Adopting a new dog is exciting, and I know you want to take that dog out as soon as you get him/her and show them off to the world, but PLEASE DON’T. Relationships take time to build. You cannot take a newly acquired dog and put them into unknown situations with people he just met and expect it be a positive experience for the dog or the new owner.

Dogs take at least two weeks to acclimate to a new environment. During those first two weeks you should be laying the foundation for your lifetime you’re about to spend with them. Allow them time to settle, and then start working on basic obedience. Remember, if you don’t have 100% control over your dog in your home you’ll never have it outside of your home. Once you have the foundation laid at home start introducing the dog to different scenarios in a controlled manner. For example, take the dog to the park and sit near the playground, and by near I mean like 20-30 feet away. That way the dog can observe screaming and running children from a distance without being forced to confront these alien creatures.

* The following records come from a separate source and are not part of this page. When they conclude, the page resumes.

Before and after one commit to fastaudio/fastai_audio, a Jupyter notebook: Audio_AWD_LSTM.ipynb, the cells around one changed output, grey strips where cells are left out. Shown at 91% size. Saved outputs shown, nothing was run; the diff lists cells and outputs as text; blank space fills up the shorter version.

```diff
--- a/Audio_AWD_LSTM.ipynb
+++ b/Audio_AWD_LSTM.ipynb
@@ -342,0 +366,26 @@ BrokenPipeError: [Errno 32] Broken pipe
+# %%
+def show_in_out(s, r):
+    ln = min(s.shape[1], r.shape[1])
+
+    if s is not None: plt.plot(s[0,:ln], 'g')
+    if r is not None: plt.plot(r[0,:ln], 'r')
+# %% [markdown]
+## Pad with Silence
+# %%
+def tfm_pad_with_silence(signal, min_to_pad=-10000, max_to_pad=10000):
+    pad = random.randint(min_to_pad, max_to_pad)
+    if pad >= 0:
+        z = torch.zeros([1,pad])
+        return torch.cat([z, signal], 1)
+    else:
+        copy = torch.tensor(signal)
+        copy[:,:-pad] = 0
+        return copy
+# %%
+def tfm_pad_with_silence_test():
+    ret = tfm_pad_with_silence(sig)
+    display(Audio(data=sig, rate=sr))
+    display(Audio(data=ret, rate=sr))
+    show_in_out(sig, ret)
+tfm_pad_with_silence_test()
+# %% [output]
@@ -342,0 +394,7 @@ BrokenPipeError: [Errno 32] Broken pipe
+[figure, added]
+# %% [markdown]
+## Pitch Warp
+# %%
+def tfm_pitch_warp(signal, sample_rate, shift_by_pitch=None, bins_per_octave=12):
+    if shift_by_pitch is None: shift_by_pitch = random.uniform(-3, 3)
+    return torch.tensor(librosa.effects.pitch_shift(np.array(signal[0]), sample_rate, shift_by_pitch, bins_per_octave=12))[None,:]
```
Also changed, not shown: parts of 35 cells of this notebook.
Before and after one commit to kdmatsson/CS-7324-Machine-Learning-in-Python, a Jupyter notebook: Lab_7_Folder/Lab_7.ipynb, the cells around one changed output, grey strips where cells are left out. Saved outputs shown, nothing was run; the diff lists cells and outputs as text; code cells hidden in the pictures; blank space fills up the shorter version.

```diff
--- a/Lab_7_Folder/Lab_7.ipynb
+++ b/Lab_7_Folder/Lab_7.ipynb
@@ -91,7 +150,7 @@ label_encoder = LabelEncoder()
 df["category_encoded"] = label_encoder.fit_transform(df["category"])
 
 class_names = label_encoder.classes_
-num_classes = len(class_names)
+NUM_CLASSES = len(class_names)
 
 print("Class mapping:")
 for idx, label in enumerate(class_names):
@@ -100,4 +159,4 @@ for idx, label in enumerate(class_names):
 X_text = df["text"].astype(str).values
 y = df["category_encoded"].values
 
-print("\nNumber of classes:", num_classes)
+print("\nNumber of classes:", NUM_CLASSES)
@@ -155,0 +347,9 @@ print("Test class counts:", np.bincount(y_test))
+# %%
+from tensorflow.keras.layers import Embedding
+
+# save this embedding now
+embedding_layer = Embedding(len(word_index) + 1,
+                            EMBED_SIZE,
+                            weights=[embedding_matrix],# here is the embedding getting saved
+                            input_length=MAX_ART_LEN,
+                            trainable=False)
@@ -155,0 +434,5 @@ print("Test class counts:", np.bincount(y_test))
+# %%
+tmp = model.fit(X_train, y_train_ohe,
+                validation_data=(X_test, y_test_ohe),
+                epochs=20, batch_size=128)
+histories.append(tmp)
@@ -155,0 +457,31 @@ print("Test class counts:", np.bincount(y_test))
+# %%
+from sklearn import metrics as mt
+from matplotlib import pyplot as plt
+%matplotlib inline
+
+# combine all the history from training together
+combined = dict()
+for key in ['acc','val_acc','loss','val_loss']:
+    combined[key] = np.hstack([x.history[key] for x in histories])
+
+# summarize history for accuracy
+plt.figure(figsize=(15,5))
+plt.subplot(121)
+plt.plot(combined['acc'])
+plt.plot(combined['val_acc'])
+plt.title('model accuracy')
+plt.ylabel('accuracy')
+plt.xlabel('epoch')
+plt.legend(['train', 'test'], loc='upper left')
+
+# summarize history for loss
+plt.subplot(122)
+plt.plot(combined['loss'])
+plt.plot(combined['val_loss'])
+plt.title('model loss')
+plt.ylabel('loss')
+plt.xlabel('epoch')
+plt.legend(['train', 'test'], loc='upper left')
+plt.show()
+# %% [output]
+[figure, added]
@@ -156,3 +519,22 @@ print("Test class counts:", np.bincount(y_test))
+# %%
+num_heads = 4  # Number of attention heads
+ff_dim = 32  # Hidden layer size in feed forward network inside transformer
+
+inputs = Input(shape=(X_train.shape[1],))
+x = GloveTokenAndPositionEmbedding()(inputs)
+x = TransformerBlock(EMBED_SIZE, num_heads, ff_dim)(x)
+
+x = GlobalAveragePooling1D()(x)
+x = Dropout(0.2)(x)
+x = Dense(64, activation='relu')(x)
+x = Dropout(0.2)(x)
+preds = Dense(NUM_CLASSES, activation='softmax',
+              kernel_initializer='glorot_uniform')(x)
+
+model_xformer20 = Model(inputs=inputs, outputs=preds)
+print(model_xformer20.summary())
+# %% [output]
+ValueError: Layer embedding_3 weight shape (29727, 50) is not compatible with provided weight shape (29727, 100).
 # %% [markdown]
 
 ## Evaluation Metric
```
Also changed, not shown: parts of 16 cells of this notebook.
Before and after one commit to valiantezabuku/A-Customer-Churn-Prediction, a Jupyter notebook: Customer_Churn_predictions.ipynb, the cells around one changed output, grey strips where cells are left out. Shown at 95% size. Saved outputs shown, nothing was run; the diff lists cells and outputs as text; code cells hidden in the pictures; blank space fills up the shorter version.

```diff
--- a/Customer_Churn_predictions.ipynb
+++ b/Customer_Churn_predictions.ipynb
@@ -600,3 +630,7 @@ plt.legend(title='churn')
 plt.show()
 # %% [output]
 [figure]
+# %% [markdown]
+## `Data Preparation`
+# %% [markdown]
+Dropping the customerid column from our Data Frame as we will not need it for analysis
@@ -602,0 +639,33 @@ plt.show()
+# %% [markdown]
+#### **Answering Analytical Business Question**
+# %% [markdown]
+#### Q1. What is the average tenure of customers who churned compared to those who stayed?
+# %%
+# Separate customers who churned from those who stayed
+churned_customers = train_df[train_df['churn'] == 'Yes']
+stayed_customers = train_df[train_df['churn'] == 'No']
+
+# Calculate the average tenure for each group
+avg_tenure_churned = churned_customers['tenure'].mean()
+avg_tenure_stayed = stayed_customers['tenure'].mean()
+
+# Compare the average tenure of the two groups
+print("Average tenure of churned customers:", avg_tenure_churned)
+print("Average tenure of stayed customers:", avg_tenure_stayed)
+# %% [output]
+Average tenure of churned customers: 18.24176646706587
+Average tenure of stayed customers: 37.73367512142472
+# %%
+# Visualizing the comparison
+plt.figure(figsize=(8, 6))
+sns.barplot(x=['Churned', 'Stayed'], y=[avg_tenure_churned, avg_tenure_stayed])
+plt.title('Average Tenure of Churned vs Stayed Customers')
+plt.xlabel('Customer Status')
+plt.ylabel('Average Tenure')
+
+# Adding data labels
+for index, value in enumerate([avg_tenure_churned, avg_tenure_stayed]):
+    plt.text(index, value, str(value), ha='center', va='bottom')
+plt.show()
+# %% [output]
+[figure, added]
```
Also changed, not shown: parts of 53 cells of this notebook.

Make sure you reward the dog with tasty treats so he makes a positive connection between the aliens and his behavior. If the dog is having a hard time increase the distance between you and the children (aka aliens). Once the dog is more comfortable then use the food rewards. This scenario can be used in any situation such as bicycles, skateboards, strollers, etc.

When taking the dog to someone else’s house make sure that it’s OK with them first. If they don’t want the dog there the dog will know it and feed off of that uncomfortable reaction from the homeowner. If the homeowner agrees you must make the experience as uneventful as possible. Advise the homeowner and guests not to acknowledge the dog in any way once you come into the home – on leash! Do not make eye contact and speak to the dog. Allow the dog to approach when they are comfortable and don’t let anyone push themselves on the dog or into their personal space. This will also help if your dog is excitable. Keeping these meetings on an even keel helps the excitement level decrease and produces better behavior. These same rules also apply to anyone coming into the home. They must ignore the dog. If they can’t obey the rules they can’t come over! That may seem harsh but your job as a responsible pet owner is to set this dog up for success!

Once you have an established bond, some obedience training, and socialization under your belt then you can try introducing them to a highly stimulating environment and see how they do. If it doesn’t go well, that is OK. Try something a little more, low key and build from there, and remember to seek professional help if you need to!